Activity:
Give back the records below exactly, omitting the pictures.

*** Opening Records ***

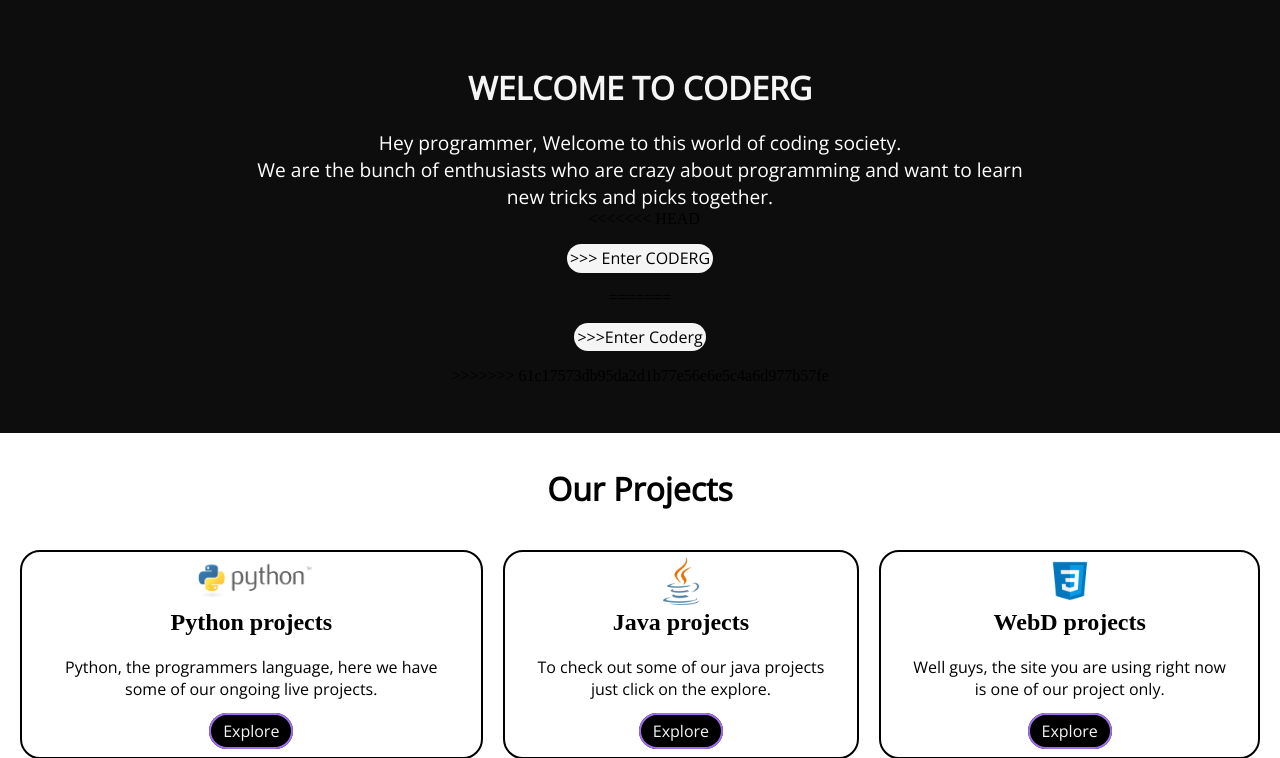
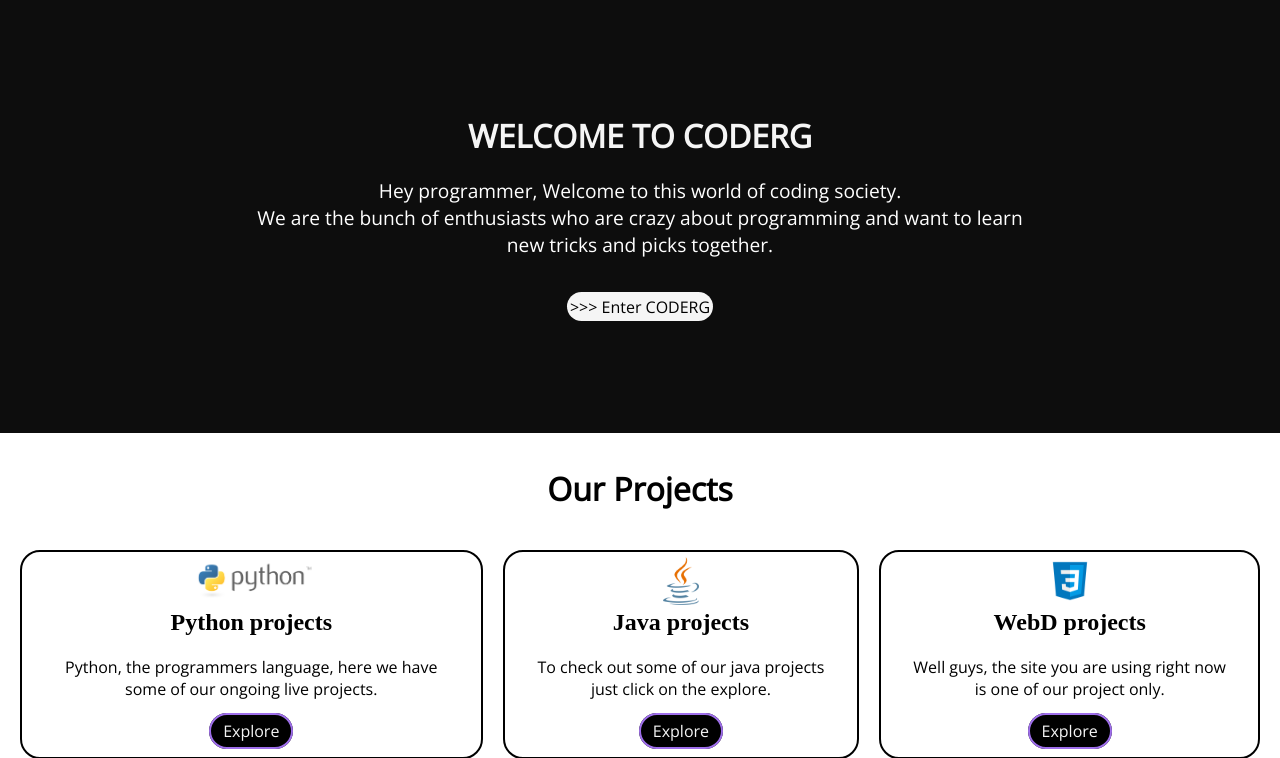
Before and after one commit to codergdevelopers/coderg, a Flask app: page / in a window 1280 px wide. Shown: the part 67-825 px from the top of the page. Run offline with Flask 2, Linux system fonts and the light colour scheme; some web fonts are replaced.

Commit message:
All buttons adjusted finally

```diff
--- a/flask_qa/templates/index.html
+++ b/flask_qa/templates/index.html
@@ -23,11 +23,7 @@
 
         <!-- <div class="btn-lgsu"><button onclick=onclick="window.location.href='/lisu';" id="admin"></button></div> -->
         &nbsp;
-<<<<<<< HEAD
         <a id="entercod" href="/lisu">>>> Enter CODERG</a>
-=======
-        <a id="entercod" href="/dashboard">>>>Enter Coderg</a>
->>>>>>> 61c17573db95da2d1b77e56e6e5c4a6d977b57fe
 
     </div>
 
```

*** Closing Records ***

Answer space:
Before and after one commit to codergdevelopers/coderg, a Flask app: page / in a window 1280 px wide. Shown: the part 67-825 px from the top of the page. Run offline with Flask 2, Linux system fonts and the light colour scheme; some web fonts are replaced.

Commit message:
All buttons adjusted finally

```diff
--- a/flask_qa/templates/index.html
+++ b/flask_qa/templates/index.html
@@ -23,11 +23,7 @@
 
         <!-- <div class="btn-lgsu"><button onclick=onclick="window.location.href='/lisu';" id="admin"></button></div> -->
         &nbsp;
-<<<<<<< HEAD
         <a id="entercod" href="/lisu">>>> Enter CODERG</a>
-=======
-        <a id="entercod" href="/dashboard">>>>Enter Coderg</a>
->>>>>>> 61c17573db95da2d1b77e56e6e5c4a6d977b57fe
 
     </div>
 
```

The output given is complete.